invocation. When you click the button, the global function
a is invoked, which
b which in turn calls
c which makes a
call. If you open up the Chrome debugger tools, navigate to the Profiles tab and make sure
see the CPU profiler output of this very simple example.
Click the Record button in the upper left corner of the profiler tab, move the mouse up and click the button labelled "click" on the page, and then stop the recording (by pressing the record button again). You'll see the CPU profile shown in figure 2.
Here you can see that the profiler captured a little over 2 second's worth of data (2164 ms,
was idle for most of that time — that accounts for the time it took me to move my mouse
up to the button, click it, and move it back down to the
record button. The garbage collector
ran in this time period, but most of the action of interest is in the
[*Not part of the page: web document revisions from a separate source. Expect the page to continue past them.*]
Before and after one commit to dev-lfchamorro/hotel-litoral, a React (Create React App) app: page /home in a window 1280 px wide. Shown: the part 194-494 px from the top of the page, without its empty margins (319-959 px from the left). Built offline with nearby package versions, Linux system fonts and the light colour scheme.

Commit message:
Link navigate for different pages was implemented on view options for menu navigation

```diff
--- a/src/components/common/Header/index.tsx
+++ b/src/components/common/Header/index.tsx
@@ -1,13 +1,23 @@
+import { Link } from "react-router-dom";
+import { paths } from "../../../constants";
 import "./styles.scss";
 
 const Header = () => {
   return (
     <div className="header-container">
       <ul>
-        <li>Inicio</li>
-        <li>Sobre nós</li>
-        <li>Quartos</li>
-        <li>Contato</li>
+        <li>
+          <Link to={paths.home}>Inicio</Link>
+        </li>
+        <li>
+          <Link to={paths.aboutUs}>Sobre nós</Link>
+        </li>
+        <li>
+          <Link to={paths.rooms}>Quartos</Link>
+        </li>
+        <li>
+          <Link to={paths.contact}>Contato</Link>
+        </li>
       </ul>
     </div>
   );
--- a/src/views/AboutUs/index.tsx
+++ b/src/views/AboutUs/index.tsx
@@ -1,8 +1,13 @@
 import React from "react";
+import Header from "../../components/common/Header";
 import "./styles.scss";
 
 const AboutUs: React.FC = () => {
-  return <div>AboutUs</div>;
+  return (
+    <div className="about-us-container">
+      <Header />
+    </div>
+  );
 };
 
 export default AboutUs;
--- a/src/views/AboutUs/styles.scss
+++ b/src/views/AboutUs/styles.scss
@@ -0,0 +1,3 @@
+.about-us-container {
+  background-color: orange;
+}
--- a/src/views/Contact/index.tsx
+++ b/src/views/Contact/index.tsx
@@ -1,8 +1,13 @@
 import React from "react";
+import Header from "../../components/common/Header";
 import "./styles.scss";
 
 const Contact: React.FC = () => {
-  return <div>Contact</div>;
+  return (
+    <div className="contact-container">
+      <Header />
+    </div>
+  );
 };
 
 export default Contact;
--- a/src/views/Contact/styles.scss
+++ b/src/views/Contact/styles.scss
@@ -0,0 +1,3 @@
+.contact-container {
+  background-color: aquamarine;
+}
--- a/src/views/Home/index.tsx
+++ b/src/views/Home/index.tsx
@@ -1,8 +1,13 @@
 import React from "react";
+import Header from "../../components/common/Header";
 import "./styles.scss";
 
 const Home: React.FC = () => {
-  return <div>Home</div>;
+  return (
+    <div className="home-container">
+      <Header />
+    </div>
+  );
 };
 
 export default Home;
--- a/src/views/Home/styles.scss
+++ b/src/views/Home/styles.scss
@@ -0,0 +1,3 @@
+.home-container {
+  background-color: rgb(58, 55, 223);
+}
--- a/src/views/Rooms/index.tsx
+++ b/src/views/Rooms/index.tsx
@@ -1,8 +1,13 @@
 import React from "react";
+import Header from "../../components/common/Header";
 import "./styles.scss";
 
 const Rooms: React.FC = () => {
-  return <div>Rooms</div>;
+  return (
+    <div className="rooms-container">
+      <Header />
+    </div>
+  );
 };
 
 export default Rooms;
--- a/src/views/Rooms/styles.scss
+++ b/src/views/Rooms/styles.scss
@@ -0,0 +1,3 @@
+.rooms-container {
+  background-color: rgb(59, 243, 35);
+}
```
handler. You can expand it to get more information on what it comprised by expanding the disclosure
triangles in the display as shown in figure 3.
This shows pretty much what you'd expect —
b, which calls
c and then
interesting point about the view in example 3, though, is that you get a peek inside Chrome's
internals. In fact, you can click in to the invocations and look at the implementation of
console.log as shown in figure 4.
Click back to the
Profile tab to return to the CPU Profile view. The default CPU profile view shows you the "top down" tree, where each line is a "root" —
that is, a function call that wasn't called by another. You can invert this tree by selecting
"bottom up" as shown in figure 5; in this case, each line is a "leaf" and expanding the leaves
shows you the caller of each function (so each line is not necessarily unique in this view).
This view really gives you a way to quickly determine who the real performance hogs are in your application — most of the time, the leaf nodes are the culprits, although it can also be the case that a higher-level function is calling a well-behaved function over and over again, causing a slowdown, so you should switch between the top-down and bottom-up views, sorting by time, to figure out where to focus your optimization efforts.
Most interesting is the "Chart" view, shown in figure 6.
At first, it doesn't look like there's much to see. The timeline along the top tells me that the CPU profiler recorded for 2 seconds — if you look closely, though, you'll see a very quick spike in activity around the 1 second mark. If you read my piece on the timeline tab, you should be familliar with this layout and know that you can click on an area of the timeline to zoom in on it as shown in figure 7.
Now you can see how that each call stack is illustrated in color — the colors themselves don't actually have any meaning; they just server to distinguish the calls from one another. If you hover over one of the colored function areas, you can see more details about the call as shown in figure 8.Part 6: The Memory Profiler Tab